In english: an object o is initial in C if there’s exactly one arrow from o to each other object in C. We often write “0C” for the initial object of a category C, or just “0” if it’s obvious what category we’re talking about.
There’s a dual notion of a terminal object: an object is terminal if there’s a exactly one arrow from every object in the category to it. Terminals are written “1C” or just “1”.
Given two objects in a category, if they’re both initial, they must be isomorphic. It’s pretty easy to prove: here’s the sketch. Remember the definition of isomorphism in category theory. An isomorphism is an arrow f : a → b, where (∃ g : b → a) such that f &ormd; g = 1b and g º f = 1a. If an object is initial, then there’s an arrow from it to every other object. Including the other initial object. And there’s an arrow back, because the other one is initial. The iso-arrows between the two initials obviously compose to identities.
The product of two morphisms is a generalization of the cartesian product of two sets. It’s important because products are one of the major ways of building complex structures using simple categories.
Given a category C, and two objects a,b ∈ Obj(C), the categorical product a × b consists of:
- An object p, often written a×b;
- two arrows pa and pb, where p ∈ Obj(C), pa : p → a, and pb : p → b.
- a “pairing” operation, which for every object c ∈ C, maps the pair of arrows f : c → a and g : c → b to an arrow Pairc(f,g) : c → a×b. Pairc(f,g) is often written <f,g>c>.

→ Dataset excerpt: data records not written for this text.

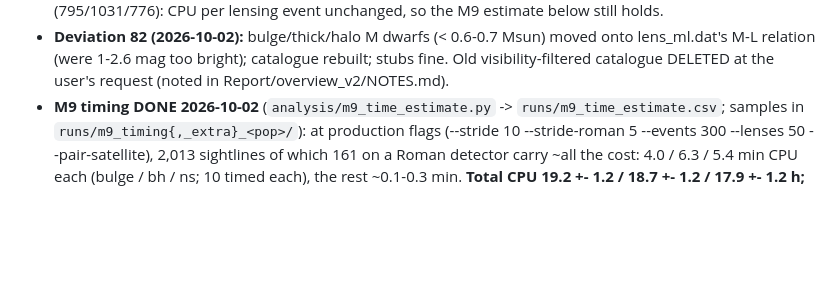
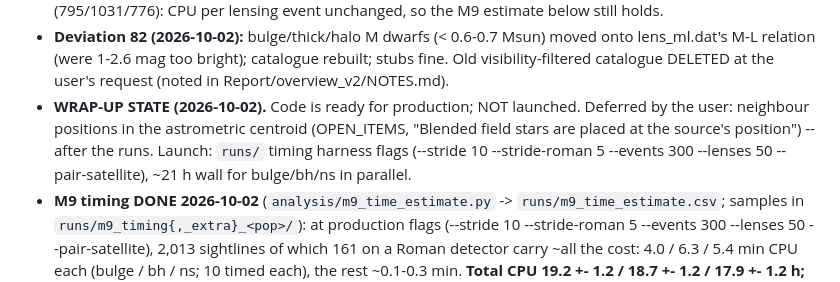
Before and after one commit to iamalisalehi/Roman-Rubin-microlensing, a Markdown page: PROGRESS.md, the part around the change. GitHub-like rendering; blank space fills up the shorter version.

```diff
--- a/PROGRESS.md
+++ b/PROGRESS.md
@@ -21,6 +21,10 @@ a report of everything from M0 to M8 along with those estimations and ask my app
 - **Deviation 82 (2026-10-02):** bulge/thick/halo M dwarfs (< 0.6-0.7 Msun) moved onto lens_ml.dat's M-L
   relation (were 1-2.6 mag too bright); catalogue rebuilt; stubs fine. Old visibility-filtered catalogue
   DELETED at the user's request (noted in Report/overview_v2/NOTES.md).
+- **WRAP-UP STATE (2026-10-02).** Code is ready for production; NOT launched. Deferred by the user:
+  neighbour positions in the astrometric centroid (OPEN_ITEMS, "Blended field stars are placed at the
+  source's position") -- after the runs. Launch: `runs/` timing harness flags (--stride 10
+  --stride-roman 5 --events 300 --lenses 50 --pair-satellite), ~21 h wall for bulge/bh/ns in parallel.
 - **M9 timing DONE 2026-10-02** (`analysis/m9_time_estimate.py` -> `runs/m9_time_estimate.csv`; samples in
   `runs/m9_timing{,_extra}_<pop>/`): at production flags (--stride 10 --stride-roman 5 --events 300
   --lenses 50 --pair-satellite), 2,013 sightlines of which 161 on a Roman detector carry ~all the cost:
```
Also changed, not shown: OPEN_ITEMS.md (+12 -0 lines), Report/overview_v2/NOTES.md (+5 -0 lines).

Pairc must have three properties.
- pa º Pairc(f,g) = f.
- pb º Pairc(f,g) = g.
- (∀ h : c → a×b) Pairc(pa º h, pb º h) = h.
The first two of those properties are the separation arrows, to get from the product to its components; and the third is the merging arrow, to get from the components to the product. We can say the same thing about the relationships in the product in an easier way using a commutative diagram: